Volkswagen 1600 S “Super Bug” – Schuco

1975 Volkswagen 1600 S “Super Bug”
Schuco - 45 090 3900 (resin) 

Published 09/09/22

By 1950, Volkswagen was firmly established in Germany, already with an eye on foreign markets. And one such market was South Africa. Consequently, in 1951 VW established a franchise agreement with South African Motor Assemblers and Distributors (SAMAD). SAMAD had a factory on the outskirts of Uitenhage already producing models from Austin and Studebaker. By the agreement, VW would export CKD (“Completely Knocked Down”) kits with all the loose parts necessary to assemble a Beetle. SAMAD would put them together and sell them through their dealership. The first model rolled off the assembly line on August 31, 1951, and was a commercial success. The following year VW took a controlling interest in SAMAD, with a big investment in the Uitenhage plant. In 1955 the contract with Austin ended and they also started producing the VW Transporter range. 

The 1600 S used locally sourced Rostyle wheels.

Like everywhere else where VW manufactured their Sedan, in South Africa the car also earned a nickname. Down there, it was called the “Kewer”, while the Transporter was the “Molo Fish”. In November of 1963, the 100,000th VW rolled off the factory, and in 1966 SAMAD changed its name to Volkswagen of South Africa Limited. The Kewer followed the German Käfer, with minimal upgrades occurring piecemeal. However, like in other markets, by the 70s the Kewer had stiff competition from other manufacturers. With that, VW reacted by introducing the 1302 and 1300 models in 1971. Moreover, Wolfsburg was also favorable of local manufacturers making discreet changes to the Beetle. And that is how the 1600 S came to be. It was an exclusive South-African variation of the Beetle, only produced in Uitenhage. Produced from 1975 to 1979, a total of 5043 left the factory.
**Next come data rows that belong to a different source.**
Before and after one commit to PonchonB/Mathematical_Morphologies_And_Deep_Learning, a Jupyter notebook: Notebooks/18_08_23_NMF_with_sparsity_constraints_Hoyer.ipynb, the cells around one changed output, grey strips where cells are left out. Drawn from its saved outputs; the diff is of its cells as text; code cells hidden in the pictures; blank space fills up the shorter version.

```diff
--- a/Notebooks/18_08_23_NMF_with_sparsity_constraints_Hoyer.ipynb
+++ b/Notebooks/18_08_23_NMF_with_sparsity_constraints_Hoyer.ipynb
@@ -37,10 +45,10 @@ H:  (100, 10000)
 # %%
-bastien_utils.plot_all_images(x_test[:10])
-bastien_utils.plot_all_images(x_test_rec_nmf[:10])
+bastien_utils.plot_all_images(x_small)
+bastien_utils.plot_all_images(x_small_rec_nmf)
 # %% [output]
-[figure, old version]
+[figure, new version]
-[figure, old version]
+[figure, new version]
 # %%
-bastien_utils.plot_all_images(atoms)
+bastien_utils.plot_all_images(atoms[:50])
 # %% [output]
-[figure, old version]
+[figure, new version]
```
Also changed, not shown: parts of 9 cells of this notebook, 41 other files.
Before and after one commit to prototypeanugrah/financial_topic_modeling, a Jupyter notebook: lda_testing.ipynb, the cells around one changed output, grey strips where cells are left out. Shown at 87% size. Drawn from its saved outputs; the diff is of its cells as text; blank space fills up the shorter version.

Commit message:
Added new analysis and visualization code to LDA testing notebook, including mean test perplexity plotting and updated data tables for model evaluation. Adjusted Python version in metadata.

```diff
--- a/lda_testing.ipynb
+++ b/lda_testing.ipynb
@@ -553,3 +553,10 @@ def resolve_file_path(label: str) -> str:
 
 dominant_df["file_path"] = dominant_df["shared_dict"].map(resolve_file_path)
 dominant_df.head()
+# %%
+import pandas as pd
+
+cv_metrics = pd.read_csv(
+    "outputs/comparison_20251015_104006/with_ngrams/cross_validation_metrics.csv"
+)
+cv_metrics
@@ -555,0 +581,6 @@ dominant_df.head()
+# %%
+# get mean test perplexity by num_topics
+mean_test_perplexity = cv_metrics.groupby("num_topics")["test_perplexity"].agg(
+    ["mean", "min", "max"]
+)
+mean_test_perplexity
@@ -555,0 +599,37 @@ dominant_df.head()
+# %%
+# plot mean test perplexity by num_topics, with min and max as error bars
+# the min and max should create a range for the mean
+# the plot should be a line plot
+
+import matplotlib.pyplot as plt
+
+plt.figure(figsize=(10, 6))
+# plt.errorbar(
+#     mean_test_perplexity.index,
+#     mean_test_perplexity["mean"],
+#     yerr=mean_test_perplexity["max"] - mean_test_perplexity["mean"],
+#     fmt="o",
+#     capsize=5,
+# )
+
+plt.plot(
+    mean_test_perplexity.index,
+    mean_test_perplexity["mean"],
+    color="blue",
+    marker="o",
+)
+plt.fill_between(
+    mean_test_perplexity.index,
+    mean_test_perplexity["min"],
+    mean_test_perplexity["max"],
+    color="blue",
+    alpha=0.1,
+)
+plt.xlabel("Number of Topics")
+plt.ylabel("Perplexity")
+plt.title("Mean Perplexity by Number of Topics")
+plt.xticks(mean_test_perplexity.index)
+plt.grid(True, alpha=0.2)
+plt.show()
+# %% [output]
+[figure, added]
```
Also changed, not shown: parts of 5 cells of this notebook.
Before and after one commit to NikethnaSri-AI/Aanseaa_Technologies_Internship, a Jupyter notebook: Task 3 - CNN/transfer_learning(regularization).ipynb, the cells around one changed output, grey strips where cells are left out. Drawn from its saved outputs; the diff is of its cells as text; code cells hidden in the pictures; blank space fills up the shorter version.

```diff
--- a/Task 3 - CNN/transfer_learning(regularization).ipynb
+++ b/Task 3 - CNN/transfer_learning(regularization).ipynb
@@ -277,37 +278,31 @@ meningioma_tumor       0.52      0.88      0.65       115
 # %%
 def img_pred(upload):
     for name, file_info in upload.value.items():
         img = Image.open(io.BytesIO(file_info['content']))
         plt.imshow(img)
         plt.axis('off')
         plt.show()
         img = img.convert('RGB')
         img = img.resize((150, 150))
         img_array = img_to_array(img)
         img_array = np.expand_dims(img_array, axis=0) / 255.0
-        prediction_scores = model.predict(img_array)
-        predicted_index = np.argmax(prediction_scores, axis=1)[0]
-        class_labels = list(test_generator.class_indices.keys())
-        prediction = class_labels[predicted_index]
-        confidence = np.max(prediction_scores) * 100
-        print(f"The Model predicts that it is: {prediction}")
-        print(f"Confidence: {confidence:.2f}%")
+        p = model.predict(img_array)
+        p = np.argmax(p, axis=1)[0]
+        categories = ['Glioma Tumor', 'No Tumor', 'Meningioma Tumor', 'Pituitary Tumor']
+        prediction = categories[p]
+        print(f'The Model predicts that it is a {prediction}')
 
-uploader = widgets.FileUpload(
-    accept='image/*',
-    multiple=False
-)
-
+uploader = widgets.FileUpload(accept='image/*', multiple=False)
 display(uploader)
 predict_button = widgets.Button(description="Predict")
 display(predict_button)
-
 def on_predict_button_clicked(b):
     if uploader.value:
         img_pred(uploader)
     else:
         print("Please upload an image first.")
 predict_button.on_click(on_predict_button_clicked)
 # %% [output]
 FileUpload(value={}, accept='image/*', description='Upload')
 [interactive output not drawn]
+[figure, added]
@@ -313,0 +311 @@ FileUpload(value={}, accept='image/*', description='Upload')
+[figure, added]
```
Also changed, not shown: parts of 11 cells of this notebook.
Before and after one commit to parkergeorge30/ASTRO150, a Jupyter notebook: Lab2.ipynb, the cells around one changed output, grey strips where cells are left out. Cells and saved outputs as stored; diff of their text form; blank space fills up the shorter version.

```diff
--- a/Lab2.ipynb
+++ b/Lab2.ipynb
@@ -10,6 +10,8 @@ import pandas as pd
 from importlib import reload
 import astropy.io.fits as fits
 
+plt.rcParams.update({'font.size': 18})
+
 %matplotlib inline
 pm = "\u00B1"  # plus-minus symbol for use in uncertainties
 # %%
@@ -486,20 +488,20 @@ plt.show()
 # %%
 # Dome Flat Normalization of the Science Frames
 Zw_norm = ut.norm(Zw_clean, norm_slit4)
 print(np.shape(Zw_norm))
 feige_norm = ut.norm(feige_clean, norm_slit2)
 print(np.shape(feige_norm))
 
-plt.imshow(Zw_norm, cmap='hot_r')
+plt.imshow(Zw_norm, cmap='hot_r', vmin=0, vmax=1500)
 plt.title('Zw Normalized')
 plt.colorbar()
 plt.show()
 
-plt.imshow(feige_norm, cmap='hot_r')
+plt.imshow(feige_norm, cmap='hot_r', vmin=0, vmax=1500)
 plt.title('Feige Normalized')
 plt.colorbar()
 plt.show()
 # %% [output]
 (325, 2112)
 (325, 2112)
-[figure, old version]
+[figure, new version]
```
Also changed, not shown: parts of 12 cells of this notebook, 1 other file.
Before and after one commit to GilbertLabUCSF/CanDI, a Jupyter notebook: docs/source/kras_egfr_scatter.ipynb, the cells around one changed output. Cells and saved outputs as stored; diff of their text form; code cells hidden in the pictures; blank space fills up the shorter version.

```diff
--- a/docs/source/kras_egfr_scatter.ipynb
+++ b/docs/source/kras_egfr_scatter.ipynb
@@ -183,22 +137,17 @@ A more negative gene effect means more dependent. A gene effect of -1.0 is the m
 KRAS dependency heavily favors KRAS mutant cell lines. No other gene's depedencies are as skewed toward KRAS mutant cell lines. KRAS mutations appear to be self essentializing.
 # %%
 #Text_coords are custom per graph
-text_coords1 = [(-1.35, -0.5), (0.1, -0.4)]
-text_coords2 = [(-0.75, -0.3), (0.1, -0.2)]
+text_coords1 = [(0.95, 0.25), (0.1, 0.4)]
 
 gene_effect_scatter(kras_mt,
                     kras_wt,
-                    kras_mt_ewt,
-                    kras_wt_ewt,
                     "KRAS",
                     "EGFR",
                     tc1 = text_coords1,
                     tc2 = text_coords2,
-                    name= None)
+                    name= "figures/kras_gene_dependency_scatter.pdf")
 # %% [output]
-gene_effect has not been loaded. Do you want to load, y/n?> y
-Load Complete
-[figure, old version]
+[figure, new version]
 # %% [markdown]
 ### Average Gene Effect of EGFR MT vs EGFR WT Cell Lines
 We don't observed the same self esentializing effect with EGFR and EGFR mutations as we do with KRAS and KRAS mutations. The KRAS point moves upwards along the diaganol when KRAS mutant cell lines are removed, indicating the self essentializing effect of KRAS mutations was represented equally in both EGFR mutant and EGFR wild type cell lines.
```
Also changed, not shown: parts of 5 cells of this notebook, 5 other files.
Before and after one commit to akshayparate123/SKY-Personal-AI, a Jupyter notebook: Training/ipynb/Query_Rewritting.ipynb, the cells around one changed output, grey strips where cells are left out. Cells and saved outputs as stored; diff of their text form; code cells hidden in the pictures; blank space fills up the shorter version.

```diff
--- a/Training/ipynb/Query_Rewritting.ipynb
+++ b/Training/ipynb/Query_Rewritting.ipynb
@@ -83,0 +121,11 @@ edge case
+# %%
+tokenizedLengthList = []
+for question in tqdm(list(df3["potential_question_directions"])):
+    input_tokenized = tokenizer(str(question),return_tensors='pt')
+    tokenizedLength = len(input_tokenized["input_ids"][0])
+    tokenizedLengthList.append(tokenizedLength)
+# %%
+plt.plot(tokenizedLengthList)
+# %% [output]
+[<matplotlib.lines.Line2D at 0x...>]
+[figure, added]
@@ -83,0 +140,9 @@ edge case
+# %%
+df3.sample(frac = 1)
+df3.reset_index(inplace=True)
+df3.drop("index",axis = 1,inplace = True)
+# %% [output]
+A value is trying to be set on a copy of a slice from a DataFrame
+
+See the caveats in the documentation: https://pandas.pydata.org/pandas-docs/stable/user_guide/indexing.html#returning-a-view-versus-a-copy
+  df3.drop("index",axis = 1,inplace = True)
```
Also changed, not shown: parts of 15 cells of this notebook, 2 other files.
The bonnet was also unique, having a higher profile, offering more luggage space.

The project for a new Kewer began in 1973, since VW South Africa was worried about diminishing sales. The idea was to modernize the Beetle, with minimal investment nonetheless. Consequently, VW South Africa built prototypes, tested and produced a cost study on new tooling. With the approval of Volkswagenwerk engineers in Wolfsburg, production began in May 1975. Interestingly, the 1600 S was a hybrid between the local 1600 L (1302) and Europe’s 1303. It had a curved windshield adapted to the regular 1600 L body with pre-1303 front and rear wings. However, it had a torsion beam suspension up front and front turn signals migrated to the bumper. Another distinctive trait was the taillights. In “elephant foot” style, they needed a colored spacer to fit on the pre-1303 wings. The engine, however, was the regular 1584 cm³ of the 1302. A true factory Franken-Beetle, the 1600 S was unique.

Compared to the European Käfer, the Super Bug was quite different.

To promote sales, VW South Africa called the 1600 S the “Super Bug”. Probably emulating North America’s Super Beetle (1302 and 1303). Despite the 1600 S selling well, VW South Africa terminated the Kewer production line in January 1979. Currently the Super Bug is a sought-after model by South African VW enthusiasts.

Weird to see a Beetle with such a curved windscreen.

In scale, the 1600S is a peach, from Schuco’s PRO.R 43 line – therefore in resin. Since I’m in a frank Beetle phase 🙄, such an unique model caught my eye. And model in hand, it looks totally awesome. Besides, and just as cool, it is my first car from Mzansi. Derived from the word Mzantsi, which means “south” in Xhosa, Mzansi is the hip way to call South Africa nowadays. And I’m very hip –  I collect toy cars 🤣.

Leave a Reply

Your email address will not be published. Required fields are marked *